━━━ AVAILABLE DATA

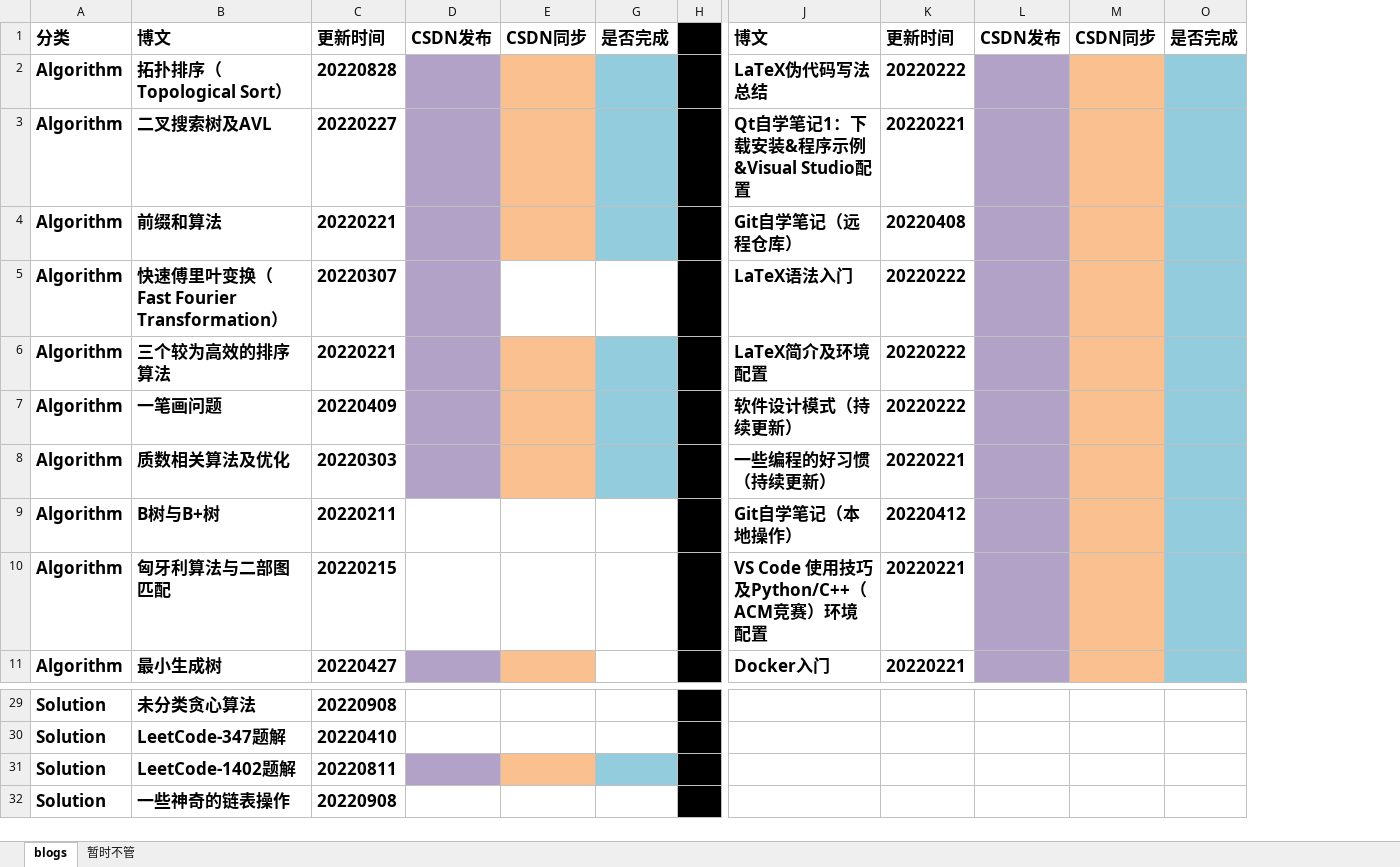
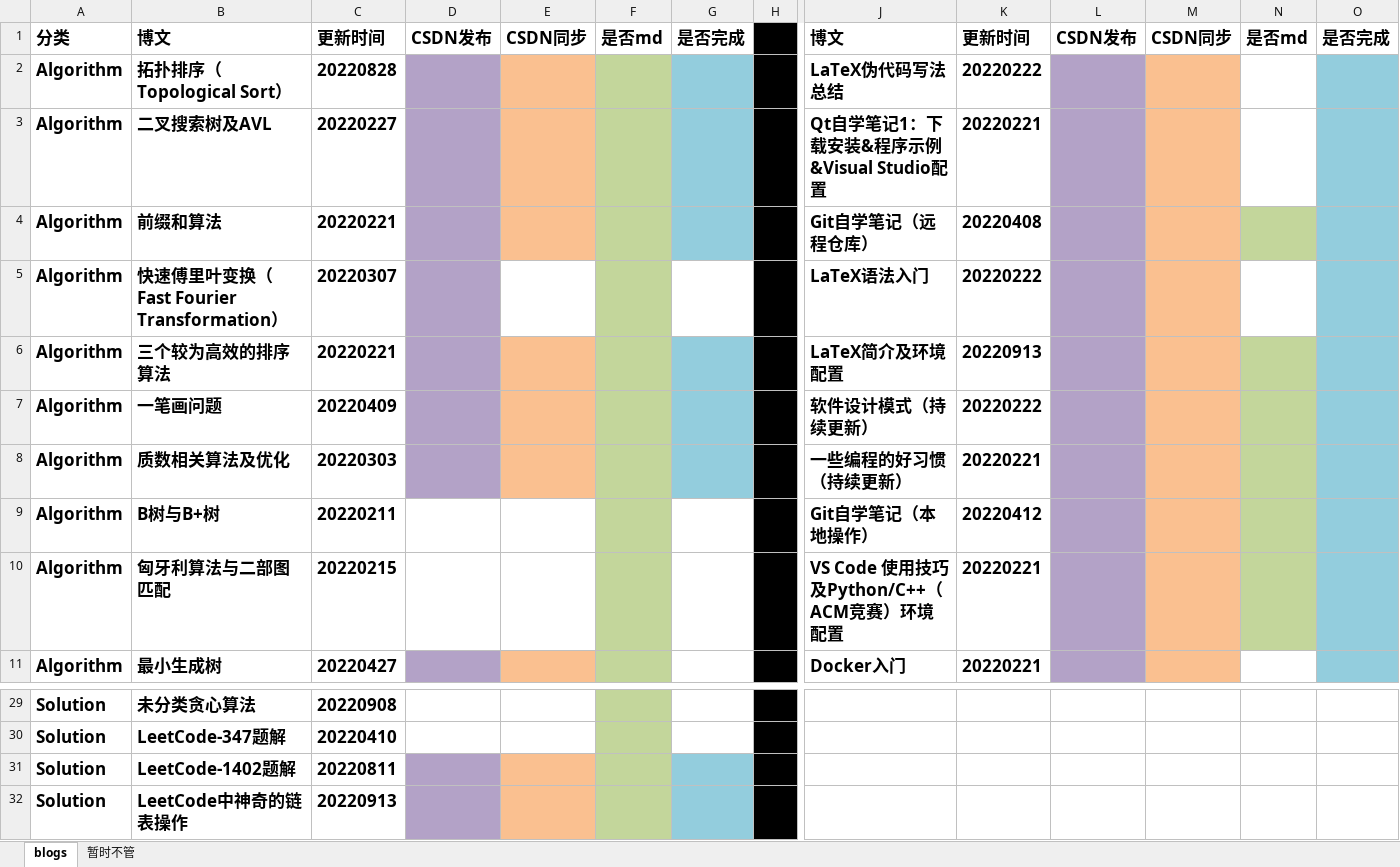
Before and after one commit to ZergWang/Blogs, an Excel workbook: 进度表.xlsx, sheet blogs, drawn as a sheet; only a part is shown, gaps mark what is left out; values as stored, in another font and other column widths than the file's, no borders; removed rows and columns are numbered as before the commit, all else as after; rows hold the shown columns only; the diff names each change by its address in the sheet, - before the commit and + after, or states it on an @@ line.

```diff
--- a/进度表.xlsx (sheet blogs)
+++ b/进度表.xlsx (sheet blogs)
@@ column F unhidden, row 1: 是否md @@
@@ column N unhidden, row 1: 是否md @@
-K6: 20220222
+K6: 20220913
-row 32: Solution | 一些神奇的链表操作 | 20220908
+row 32: Solution | LeetCode中神奇的链表操作 | 20220913
```
Also changed, not shown: 4 other files.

━━━━━━

— EXERCISE —
The response should repeat every entry above exactly and include none of the pictures.

— PROBLEM SOLUTION —
Before and after one commit to ZergWang/Blogs, an Excel workbook: 进度表.xlsx, sheet blogs, drawn as a sheet; only a part is shown, gaps mark what is left out; values as stored, in another font and other column widths than the file's, no borders; removed rows and columns are numbered as before the commit, all else as after; rows hold the shown columns only; the diff names each change by its address in the sheet, - before the commit and + after, or states it on an @@ line.

```diff
--- a/进度表.xlsx (sheet blogs)
+++ b/进度表.xlsx (sheet blogs)
@@ column F unhidden, row 1: 是否md @@
@@ column N unhidden, row 1: 是否md @@
-K6: 20220222
+K6: 20220913
-row 32: Solution | 一些神奇的链表操作 | 20220908
+row 32: Solution | LeetCode中神奇的链表操作 | 20220913
```
Also changed, not shown: 4 other files.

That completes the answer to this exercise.